Thursday, December 20


Funny, since starting my journey to respectful parenting, I'm far less horified to hear my mother's voice coming from my mouth (rarely even hear it anymore) than to hear MY voice coming from my *children's* mouths. Those moments that stop me short as I incredulously ask myself, "Did I SAY that?" or "Do I sound that awful??". Apparently, I'm not noticing the early signs before I hear those things coming from my kids, but it is definitely a 4-alarm warning when I do.

Then, too, its nice to see those positive reflections-afirmations that we *are* on the right path and we are definitely making progress. Today, as I rushed upstairs to get to Storm's side as he awoke crying for me, I hurried too fast and slipped on the stairs, banging my shin pretty good. I made it up to the bedroom and as I leaned on the bed dealing with the pain, Wyl asked me what was wrong and since I explained to him what happened in a strained voice, I guess Storm didn't hear me, because he asked me several times after I told Wyl. I finally got the point across to him that "I hurt my leg" and he *jumped* out of the crib and dashed out the door before I realized he was out of the crib. I asked him where he was going-he was by now out of the bedroom, and he came back to open the door and tell me, "I going to get a bandaid". I heard him dig around in the drawer, shut the drawer, shut the bathroom door and after he shut the bedroom door, he stood there by my side, his little 3-year-old fingers struggling patiently with the tricky, tiny pull-apart wrapper, carefully handing me each side of the paper wrapper, struggling mightily with the coverings of the sticky part-trying ever so hard not to touch the pad that covers the wound (did he learn that just from watching me??) and handing me those parts to throw away... and handing me the bandage to put on myself. I was struggling to hold back tears at this gently, thoughtful gesture. Bandaids make his boo-boos feel better - he had just told me that the night before as he put one on a scratch himself. Here, I had not been expecting my respectfulness to be repaid (at least in care-taking ways) until I was nursing-home age or otherwise incapacitated, unable to care for myself... and yet, here it was; proof (however small) that respect isn't just something you give out to your kids, it comes back to you full force in unexpected ways.

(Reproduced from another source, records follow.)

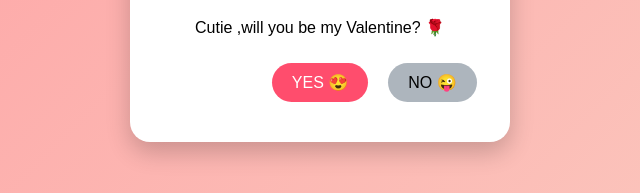
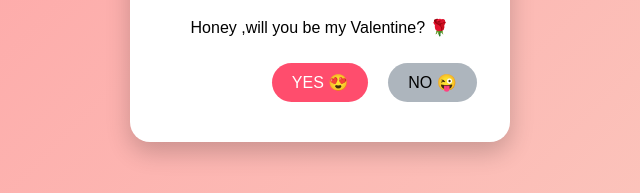
Before and after one commit to harishmourya8-sys/valentine-for-honey, a plain HTML site: page index.html in a window 1280 px wide. Shown: the part 402-595 px from the top of the page, 320-960 px from the left. Drawn offline with Linux system fonts and the light colour scheme.

Commit message:
Update Valentine's message in index.htm

```diff
--- a/index.html
+++ b/index.html
@@ -45,7 +45,7 @@
 
 <div class="box">
   <h1>Harish has a question 💖</h1>
-  <p>Cutie ,will you be my Valentine? 🌹</p>
+  <p>Honey ,will you be my Valentine? 🌹</p>
   <button id="yes" onclick="yesClick()">YES 😍</button>
   <button id="no" onmouseover="moveNo()">NO 😜</button>
 </div>
```
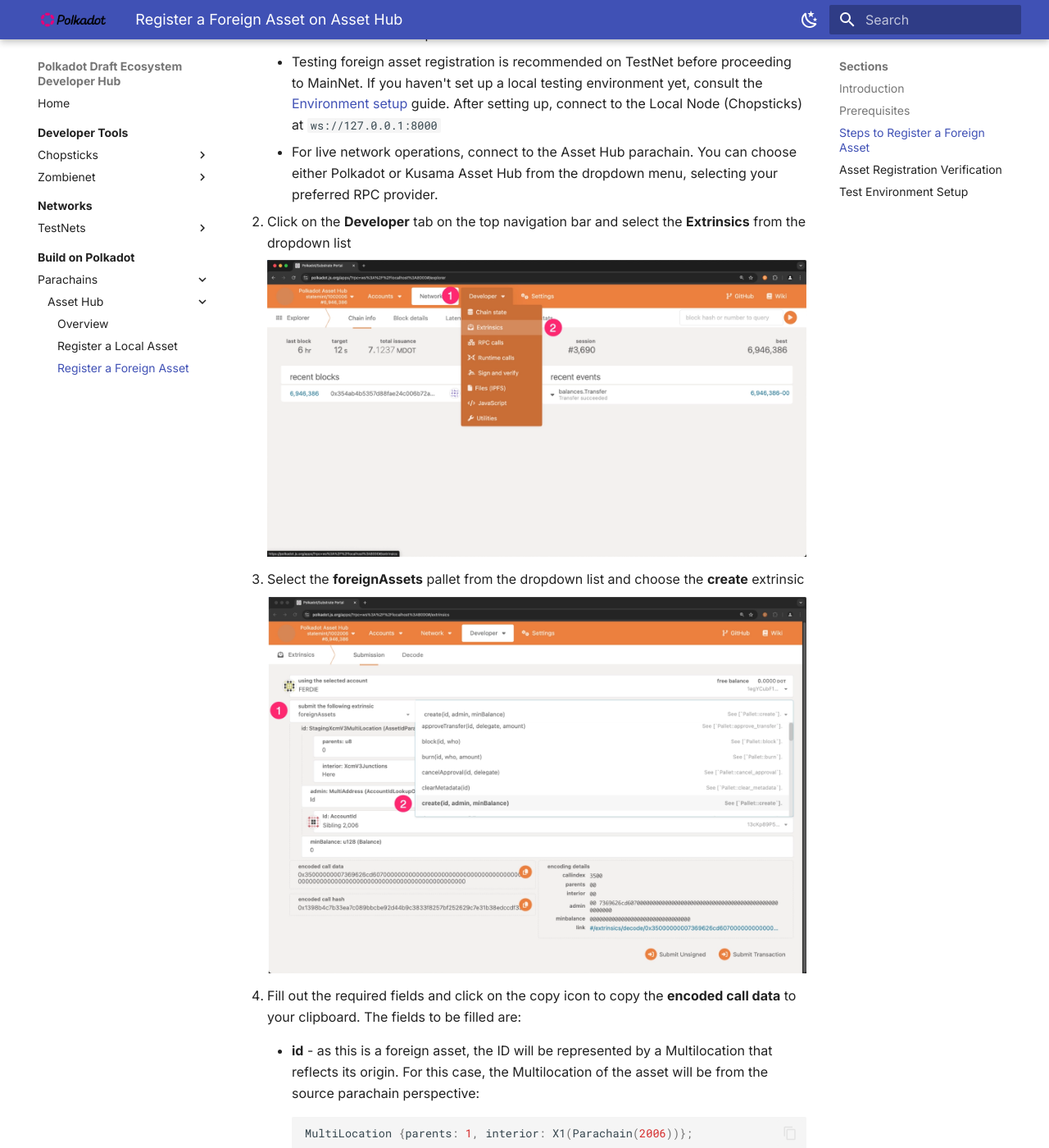
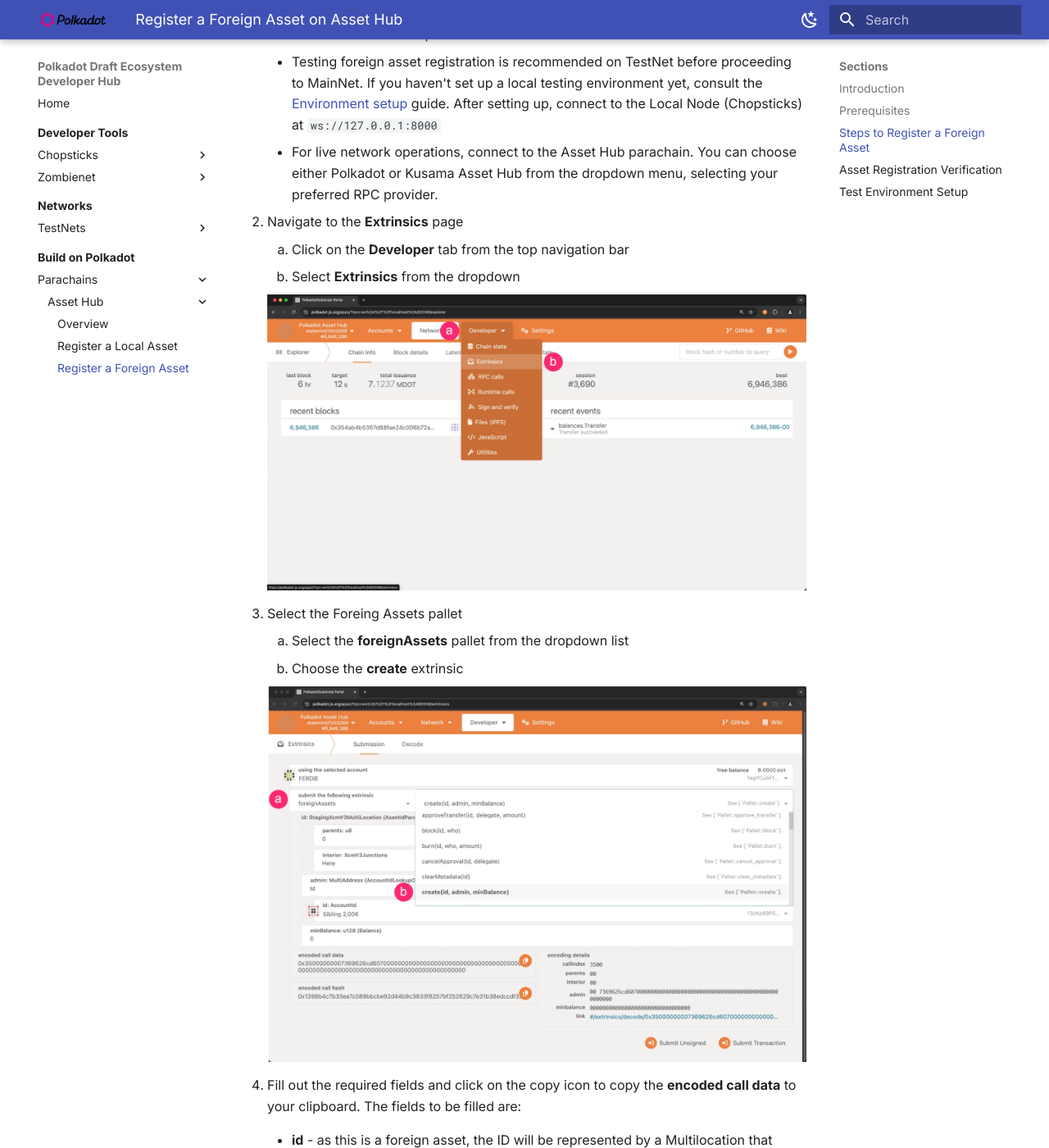
Before and after one commit to papermoonio/polkadot-ecosystem-docs-draft, an MkDocs documentation site: the page built from docs/build-on-polkadot/parachains/asset-hub/register-a-foreign-asset.md, in a window 1280 px wide and 1400 px high, scrolled down 1319 px. Shown: the whole window at 82% size. Built offline with MkDocs 1.6.1 and Material for MkDocs 9.7.7, drawn with Linux system fonts in a browser that asks for light colours.

Commit message:
fix: breaking down images with multiples steps

```diff
--- a/docs/build-on-polkadot/parachains/asset-hub/register-a-foreign-asset.md
+++ b/docs/build-on-polkadot/parachains/asset-hub/register-a-foreign-asset.md
@@ -40,15 +40,19 @@
       - Testing foreign asset registration is recommended on TestNet before proceeding to MainNet. If you haven't set up a local testing environment yet, consult the [Environment setup](#environment-setup) guide. After setting up, connect to the Local Node (Chopsticks) at `ws://127.0.0.1:8000`
       - For live network operations, connect to the Asset Hub parachain. You can choose either Polkadot or Kusama Asset Hub from the dropdown menu, selecting your preferred RPC provider.
 
-2. Click on the **Developer** tab on the top navigation bar and select the **Extrinsics** from the dropdown list
+2. Navigate to the **Extrinsics** page
+      1. Click on the **Developer** tab from the top navigation bar
+      2. Select **Extrinsics** from the dropdown
 
     ![Access to Developer Extrinsics section](/polkadot-ecosystem-docs-draft/images/building-on-polkadot/parachains/asset-hub/register-a-foreign-asset/register-a-foreign-asset-1.webp)
 
-3. Select the **foreignAssets** pallet from the dropdown list and choose the **create** extrinsic
+3. Select the Foreing Assets pallet
+      3. Select the **foreignAssets** pallet from the dropdown list
+      4. Choose the **create** extrinsic
 
     ![Select the Foreign Asset pallet](/polkadot-ecosystem-docs-draft/images/building-on-polkadot/parachains/asset-hub/register-a-foreign-asset/register-a-foreign-asset-2.webp)
 
-4. Fill out the required fields and click on the copy icon to copy the **encoded call data** to your clipboard. The fields to be filled are:
+3. Fill out the required fields and click on the copy icon to copy the **encoded call data** to your clipboard. The fields to be filled are:
 
     - **id** - as this is a foreign asset, the ID will be represented by a Multilocation that reflects its origin. For this case, the Multilocation of the asset will be from the source parachain perspective:
 
```
Also changed, not shown: docs/images/building-on-polkadot/parachains/asset-hub/register-a-foreign-asset/register-a-foreign-asset-1.webp, docs/images/building-on-polkadot/parachains/asset-hub/register-a-foreign-asset/register-a-foreign-asset-2.webp.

I love these little moments.

Tuesday, December 11


Another one of those moments...

I was reading an interview of Eva Longoria and read a bit about her mother being non-judgemental and always wanting whatever made her kids happy. I know this. I've wanted this as a parent, too. I *thought* I was "there" until I read this paragraph, set the paper down and nodded my head saying, "Uh huh." and then something clicked.

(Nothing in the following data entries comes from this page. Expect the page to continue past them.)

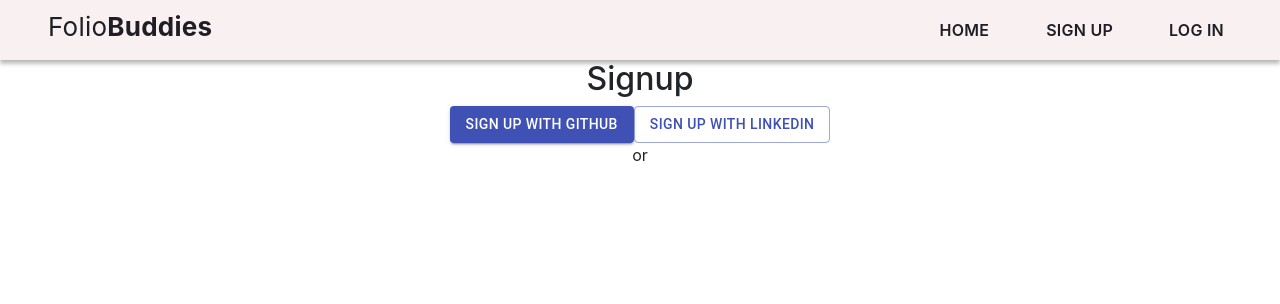
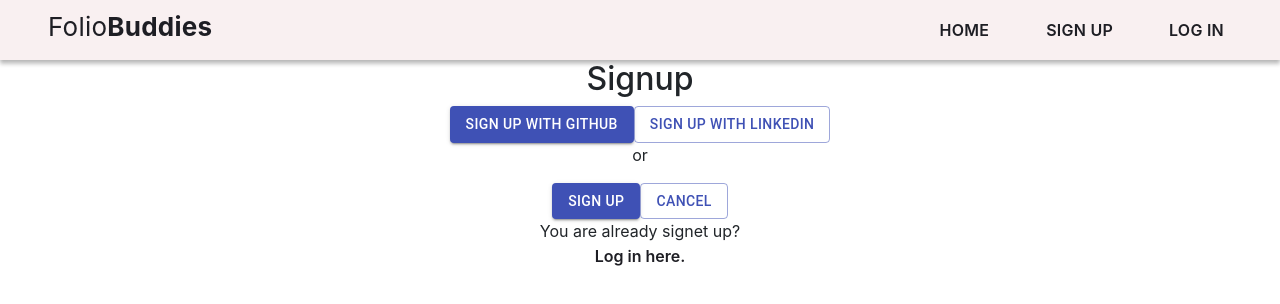
Before and after one commit to basvandersluis/FolioBuddies, a React (Create React App) app: page /Signup in a window 1280 px wide. Shown: the top 304 px of the page. Built offline with nearby package versions, Linux system fonts and the light colour scheme; a web font is replaced by a local one.

Commit message:
Add structure to Signup component

```diff
--- a/src/Components/Signup.js
+++ b/src/Components/Signup.js
@@ -1,5 +1,6 @@
 import React from 'react';
 import Button from '@material-ui/core/Button';
+import { Link } from 'react-router-dom';
 
 export default function Signup() {
   return (
@@ -9,6 +10,9 @@ export default function Signup() {
         <Button variant="outlined" color="primary">SIGN UP WITH LINKEDIN</Button>
         <br/>
         <p>or</p>
+        <Button variant="contained" color="primary">SIGN UP</Button>
+        <Button variant="outlined" color="primary">Cancel</Button>
+        <p>You are already signet up?<Link to="/Login" className="nav-link">Log in here.</Link></p>
 
     </div>
 
```
Also changed, not shown: 1 other file (tests, documents, lock files or other folders).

All those times I kept getting frustrated when one of the boys was doing something that I didn't "get". Something I saw as more mess to clean or whatever and I asked why. Why was he doing that thing?? And my frustration just increased when I heard, "I don't know", "Just 'cause" or "Because I like to". I guess I need one of those Star Trek every-language-interpreters, because what it was translating to me was something along the lines of "I don't have a clue but I'm going to keep doing it anyway, even if it does bug you". But for some reason, that one small bit of an interview in that magazine helped me translate those comments! Suddenly, it was clear!! They were saying, "It makes me HAPPY"!!! I was stopped in my tracks momentarily as this realization struck me. A figurative slap to my forehead and a resounding, "DUH!!" thundered through my head. Obviously, I wasn't "there" - I wasn't living my life without judgement, I wasn't 100% at "whatever makes them *happy*".

Does RU make you appreciate your kids more? Does RU make you appreciate being a parent more? All I know is that if I had stayed on the traditional parenting path that has so much less challenges than RU/respectful parenting, there's a lot I would take for granted and much less I would find to appreciate about our lives, about our family.

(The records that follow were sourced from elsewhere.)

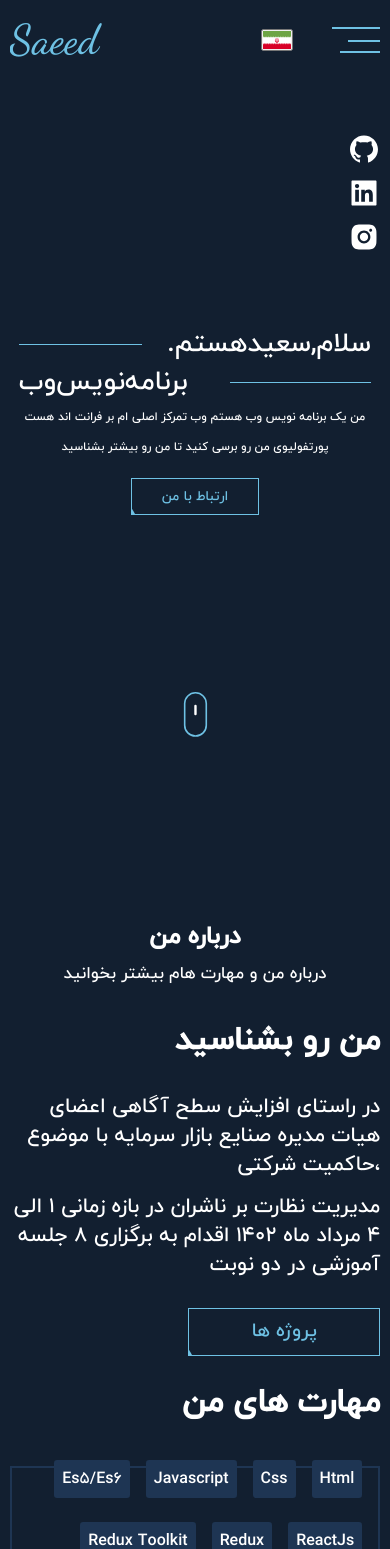
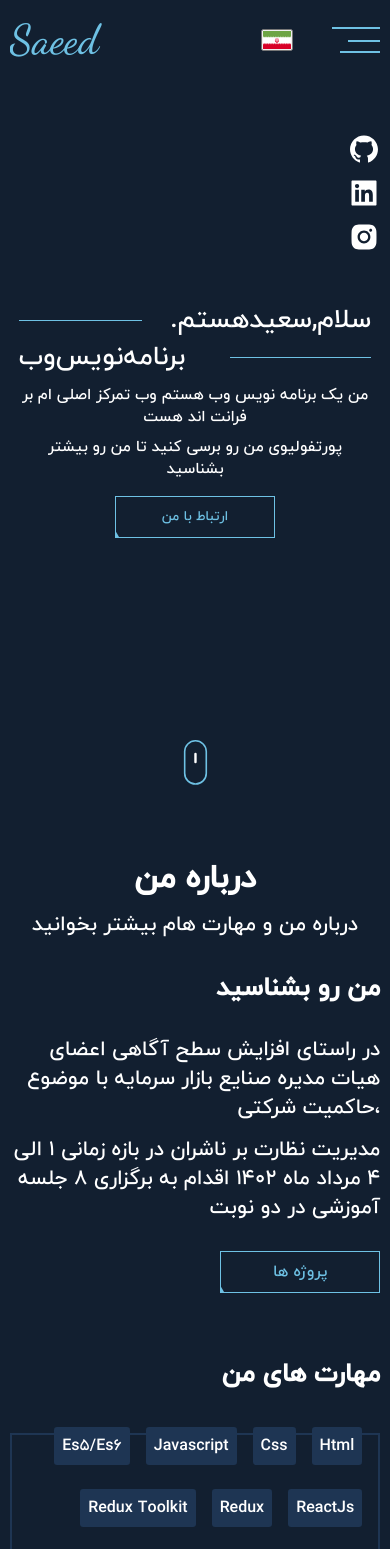
Before and after one commit to saeed00014/main-portfolio, a React (Vite) app: page / in a window 390 px wide. Shown: the top 1549 px of the page. Built offline with nearby package versions, Linux system fonts and the light colour scheme.

Commit message:
css ditales changed

```diff
--- a/src/components/AboutComponent/about.css
+++ b/src/components/AboutComponent/about.css
@@ -271,7 +271,6 @@
 
   .AboutContainer[language='persian'] .Aboutcontent {
     flex-direction: column;
-    gap: 1.5rem;
   }
 
   .Abouttitle {
@@ -301,11 +300,14 @@
   }
 
   .AboutaboutLeft h1 {
-    font-size: 2rem;
+    font-size: 1.6rem;
   }
 
   .AboutaboutLeft a {
     margin-top: 1rem;
+    width: 10rem;
+    font-size: 1rem;
+    height: 2.6rem;
   }
 
   .AboutaboutRight {
@@ -317,7 +319,7 @@
   }
 
   .AboutaboutRight h1 {
-    font-size: 2rem;
+    font-size: 1.6rem;
   }
 
   .AboutlearningMore {
--- a/src/components/ContactComponent/contact.css
+++ b/src/components/ContactComponent/contact.css
@@ -95,8 +95,9 @@
 
 @media only screen and (max-width: 480px) and (min-width: 0) {
   .FormContainer form {
-    width: 95%;
+    width: 90%;
     padding: 1rem 0;
+    gap: .5rem;
   }
 
   .FormContainer form p {
--- a/src/components/HomeComponent/homeHeader.css
+++ b/src/components/HomeComponent/homeHeader.css
@@ -355,6 +355,7 @@
 @media only screen and (max-width: 480px) and (min-width: 0) {
   .HomeHeadersection {
     margin-top: -4rem;
+    margin-bottom: -2rem;
   }
 
   .HomeHeadercontainer {
@@ -373,12 +374,6 @@
     gap: .5rem;
   }
 
-  .HomeHeaderh1C {
-    width: 100%;
-    height: max-content;
-    max-height: 6rem;
-  }
-
   .HomeHeadertitle {
     position: relative;
     flex-direction: column;
@@ -389,7 +384,18 @@
     flex-direction: column-reverse;
   }
 
-  .HomeHeadertitle span:nth-child(3) {
+
+  @keyframes headerH1csmallspan {
+    from {
+      bottom: -1%;
+    }
+
+    to {
+
+    }
+  }
+
+  .h1Title:nth-child(1) span {
     position: absolute;
     width: 100%;
     height: .01rem;
@@ -397,59 +403,119 @@
     left: 0;
     width: 35%;
     background-color: var(--global-color-primary);
+    animation: .8s ease-in-out headerH1csmallspan forwards;
   }
 
-  .HomeHeadersection[language='persian'] .HomeHeadertitle span:nth-child(3) {
+  .HomeHeadersection[language='persian'] .h1Title:nth-child(1) span {
     bottom: initial;
-    top: 25%;
+    top: initial;
+    bottom: 75%;
+    animation: .8s ease-in-out headerH1csmallspan forwards;
   }
 
-  .HomeHeadertitle span:nth-child(4) {
+  .h1Title:nth-child(2) span {
     position: absolute;
     width: 100%;
     height: .01rem;
-    top: 25%;
+    bottom: 75%;
     right: 0;
     width: 35%;
     background-color: var(--global-color-primary);
+    animation: .8s ease-in-out headerH1csmallspan forwards;
   }
 
-  .HomeHeadersection[language='persian'] .HomeHeadertitle span:nth-child(4) {
+  .HomeHeadersection[language='persian'] .h1Title:nth-child(2) span {
     bottom: initial;
     top: initial;
     bottom: 25%;
     width: 40%;
+    animation: .8s ease-in-out headerH1csmallspan forwards;
+  }
+
+  @keyframes h1TitleSmallH1English {
+    from {
+      margin-top: 8.5rem;
+    }
+
+    to {
+       margin-top: 0;
+      }
+  }
+
+  @keyframes h1TitleSmallH1Persian {
+    from {
+      margin-top: 6rem;
+    }
+
+    to {
+      margin-top: 0;
+    }
+  }
+
+  @keyframes h1TitleSmallPCEnglish {
+    from {
+      margin-top: 1.5rem;
+    }
+
+    to {
+       margin-top: 0;
+      }
+  }
+
+  @keyframes h1TitleSmallPCPersian {
+    from {
+      margin-top: 1rem;
+    }
+
+    to {
+      margin-top: 0;
+    }
   }
 
   .h1Title h1 {
     font-size: clamp(1rem, 8.8vw, 2.5rem);
+    animation: 1s ease-in-out h1TitleSmallH1English forwards;
   }
 
-  .HomeHeadersection[language='persian'] h1 {
-    font-size: clamp(1rem, 6.9vw, 2.7rem);
+  .HomeHeadersection[language='persian'] .h1Title h1 {
+    font-size: clamp(1rem, 6.8vw, 2.5rem);
+    animation: .8s ease-in-out h1TitleSmallH1Persian forwards;
   }
 
   .HomeHeadersection[language='persian'] p {
-    font-size: clamp(.5rem, 3vw, 1.2rem);
+    font-size: clamp(.5rem, 4vw, 1.4rem);
+    width: 100%;
+    height: max-content;
+    text-align: center;
+  }
+
+  .HomeHeadersection[language='persian'] .HomeHeaderpC {
+    height: min-content;
+    max-height: 3rem;
+    animation: .8s ease-in-out h1TitleSmallPCPersian forwards;
+  }
+
+  .HomeHeaderh1C {
+    width: 100%;
+    height: max-content;
+    max-height: 6rem;
   }
 
   .HomeHeaderpC {
-    width: 100%;
-    height: max-content;
+    height: min-content;
+    max-height: 2.3rem;
+    animation: 1s ease-in-out h1TitleSmallPCEnglish forwards;
   }
 
   .HomeHeaderpC p {
-    font-size: clamp(0rem, 3.3vw, .99rem);
-  }
-
-  .HomeHeadersection[language='persian'] .HomeHeaderpC {
-    height: 1.4rem;
+    text-align: center;
+    font-size: clamp(0rem, 4vw, 1.5rem);
   }
 
   .HomeHeadercontactLink {
     margin-top: 1rem;
-    width: 8rem;
-    height: 2.3rem;
+    width: 10rem;
+    height: 2.6rem;
     font-size: .85rem;
   }
 
@@ -467,6 +533,7 @@
   }
 
   .HomeHeaderspin {
+    bottom: 2rem;
     transform: scale(.8);
   }
 }
--- a/src/components/HomeComponent/homeHeader.jsx
+++ b/src/components/HomeComponent/homeHeader.jsx
@@ -31,19 +31,20 @@ const HomeHeaderComponent = () => {
                         return (
                           <h1 key={letter.id}>{letter.name}</h1>
                         )
-                      })
-                      }
+                      })}
+                      <span></span>
+                      <span></span>
                     </div>
                     <div className='h1Title'>
                     {li.nameRight.map((letter) => {
-                        return (
-                          <h1 key={letter.id}>{letter.name}</h1>
+                      return (
+                        <h1 key={letter.id}>{letter.name}</h1>
                         )
                       })
-                      }
-                    </div>
+                    }
                     <span></span>
                     <span></span>
+                    </div>
                   </div>
                 </div>
                 <div className='HomeHeaderpC'>
--- a/src/components/ProjectComponent/project.css
+++ b/src/components/ProjectComponent/project.css
@@ -368,6 +368,10 @@
 }
 
 @media only screen and (max-width: 480px) and (min-width: 0) {
+  .Projectcontainer {
+    gap: 3rem;
+  }
+
   .Projectcontent {
     width: 95%;
   }
--- a/src/pages/HomePage/home.css
+++ b/src/pages/HomePage/home.css
@@ -66,19 +66,22 @@
 @media only screen and (max-width: 480px) and (min-width: 0) {
   .Homep {
     gap: 2rem;
+    padding-top: 4rem;
   }
 
   .HomepTitlec {
     width: 95%;
   }
+
   .HomepTitle {
-    font-size: 1.5rem;
+    font-size: 2rem;
     width: 100%;
     max-width: 70rem;
   }
 
   .HomepDis {
-    font-size: clamp(.5rem, 4.3vw, 1.2rem);
+    text-align: center;
+    font-size: clamp(.5rem, 5.8vw, 1.3rem);
     width: 100%;
     max-width: 70rem;
   }
```
Also changed, not shown: 5 other files (tests, documents, lock files or other folders).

I used to think I was NOT one of those people who said, "We unschool except for... (math, science, etc.)". But what I've recently come to realize is that I'm a person who unconsciously says, "We unschool except for tooth brushing/a few rules/occasional no's." But I'm working on that. :~)